Window Screens to Handle Thin Papers During Processing
Last summer, a talented student at Anderson Ranch (Carla Shapiro) demonstrated her homemade screen system for transferring thin, delicate papers from one tray to another during processing steps. I'd heard of such methods but had never really worked with papers that merited such care in handling. That all changed with the platinum on vellum prints.

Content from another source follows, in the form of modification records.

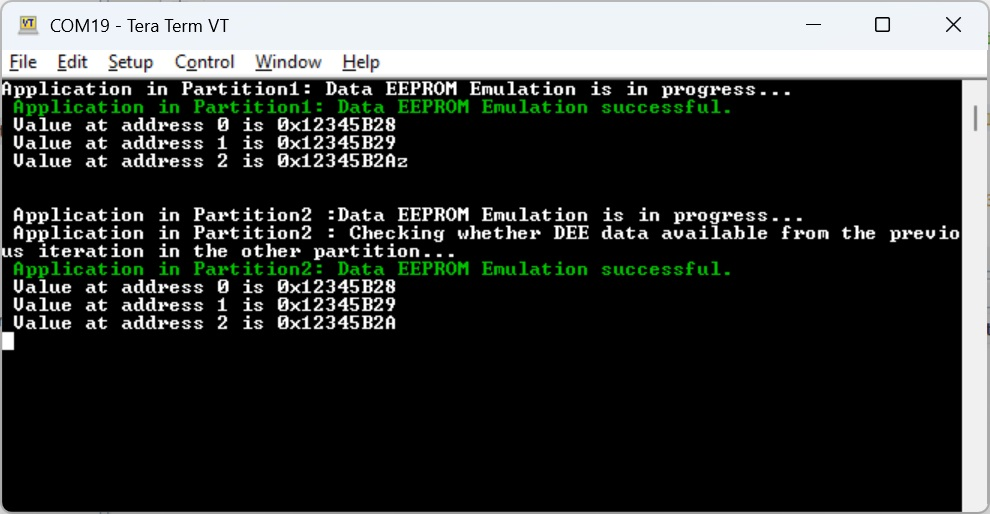
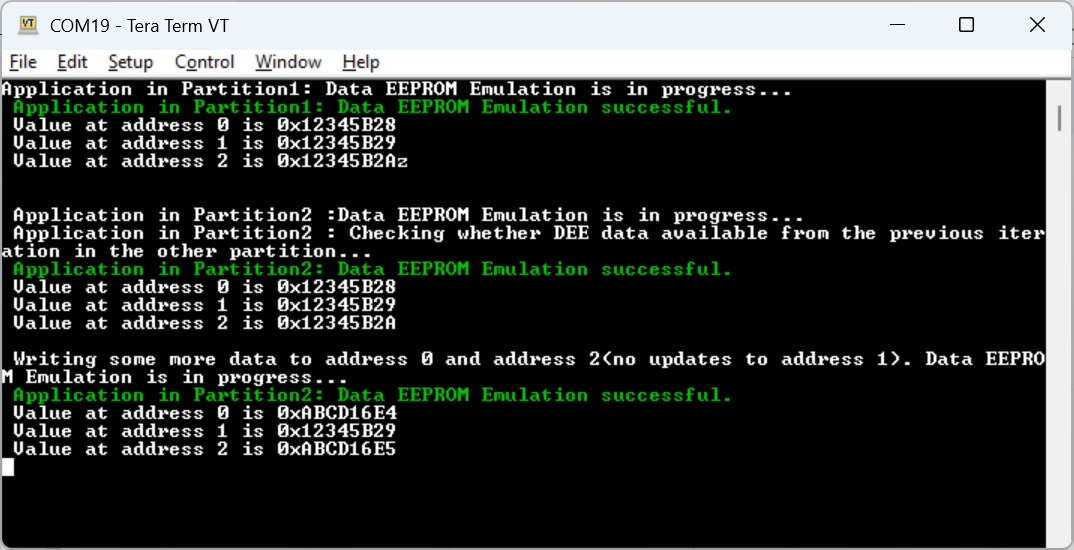
Updated the application code

diff --git a/dspic33a-curiosity-dual-panel-dee-demo/dee_dual_panel_partition2.X/main.c b/dspic33a-curiosity-dual-panel-dee-demo/dee_dual_panel_partition2.X/main.c
@@ -30,7 +30,8 @@
 #define RED     "\033[0;31m"                            // Selects red font face
 #define GREEN   "\033[0;32m"                            // Selects green font face
 #define LOOPCOUNT 1200
-#define DATA 0x12345678
+#define DATA 0xABCD1234
+#define PREVIOUS_DATA 0x12345678
 
 void __attribute__((address(__PROGRAM_BASE), keep, naked, noinline)) executionSwitch(void) {
     asm volatile("\n    mov.sl      #%0, w1"            
@@ -47,13 +48,13 @@ int main(void) {
     uint32_t valueAtAddr0 = 0;
     uint32_t valueAtAddr1 = 0;
     uint32_t valueAtAddr2 = 0;
-    uint32_t expectedValueAtAddr0 = DATA+LOOPCOUNT;
-    uint32_t expectedValueAtAddr1 = DATA+LOOPCOUNT+1;
-    uint32_t expectedValueAtAddr2 = DATA+LOOPCOUNT+2;
+    uint32_t expectedValueAtAddr0 = PREVIOUS_DATA+LOOPCOUNT;
+    uint32_t expectedValueAtAddr1 = PREVIOUS_DATA+LOOPCOUNT+1;
+    uint32_t expectedValueAtAddr2 = PREVIOUS_DATA+LOOPCOUNT+2;
 
     SYSTEM_Initialize();
     printf(NORMAL"\r\n\r\n\r\n Application in Partition2 :Data EEPROM Emulation is in progress...\r\n");
-    //DEE_Init();
+    DEE_Init();
             
     printf(NORMAL" Application in Partition2 : Checking whether DEE data available from the previous iteration in the other partition...\r\n");            
 
@@ -68,6 +69,29 @@ int main(void) {
         printf(RED" Application in Partition2: Data EEPROM Emulation failed.\r\n");
         printf(NORMAL" Value at address 0 is 0x%X \r\n Value at address 1 is 0x%X \r\n Value at address 2 is 0x%X \r\n", valueAtAddr0, valueAtAddr1, valueAtAddr2);
     }
+    
+    expectedValueAtAddr0 = DATA+LOOPCOUNT;
+    expectedValueAtAddr2 = DATA+LOOPCOUNT+1;
+    
+    printf(NORMAL"\r\n Writing some more data to address 0 and address 2(no updates to address 1). Data EEPROM Emulation is in progress...\r\n");
+    
+    for (i = 0; i < LOOPCOUNT; i++) {
+        DEE_Write(addr0, DATA + i + 1);
+        DEE_Write(addr2, DATA + i + 2);
+    }
+    
+    DEE_Read(addr0, &valueAtAddr0);
+    DEE_Read(addr1, &valueAtAddr1);
+    DEE_Read(addr2, &valueAtAddr2);
+    
+    if (valueAtAddr0 == expectedValueAtAddr0 && valueAtAddr1 == expectedValueAtAddr1 && valueAtAddr2 == expectedValueAtAddr2) {
+        printf(GREEN" Application in Partition2: Data EEPROM Emulation successful.\r\n");
+        printf(NORMAL" Value at address 0 is 0x%X \r\n Value at address 1 is 0x%X \r\n Value at address 2 is 0x%X \r\n", valueAtAddr0, valueAtAddr1, valueAtAddr2);
+    } else {
+        printf(RED" Application in Partition2: Data EEPROM Emulation failed.\r\n");
+        printf(NORMAL" Value at address 0 is 0x%X \r\n Value at address 1 is 0x%X \r\n Value at address 2 is 0x%X \r\n", valueAtAddr0, valueAtAddr1, valueAtAddr2);
+    }
+    
     while(1);
     return 0;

While shopping for some wooden frames and a roll of fiberglass screen so I could make a similar "hammock" for the prints, I noticed those aluminum framed, expandable window screen assemblies at the home improvement store. Hmmm. Anyway, I'm using them right now and they work perfectly to sandwich the thin vellum between the two layers of screen. By disassembling the original hardware that holds the screens together (and lets them slide apart to accommodate different window widths), I manually sandwich the print between the screens, holding them together with rubber bands. Drilling a good deal of holes in the screen perimeters helps them sink readily in the trays of clearing bath. And finally, the size I'm using (15" X 20") fits perfectly in the Zone VI print washer, letting me wash several larger (for me anyway) vellum prints as they are held securely, but with plenty of water circulation, in the washer. Oh, I place the two screens together in a way that allows the print to move a bit to help that circulation of chemistry or water. In other words, it's a loose sandwich in which the print has about 1/4" of space to "play." It breaths but doesn't slump down to the bottom of the washer as non supported prints are prone to do.
So far there's no evidence of reaction between the aluminum frames and the citric acid or EDTA/Sodium Sulfite clearing baths. If any of the chemists on the list have suggestions as to what to watch for in that regard, I'm all ears.
I don't have time right now to post pictures or movies but if anyone thinks that would help grasp the screen setup, I'll put it on the to- do list. ;^)
Hope this helps,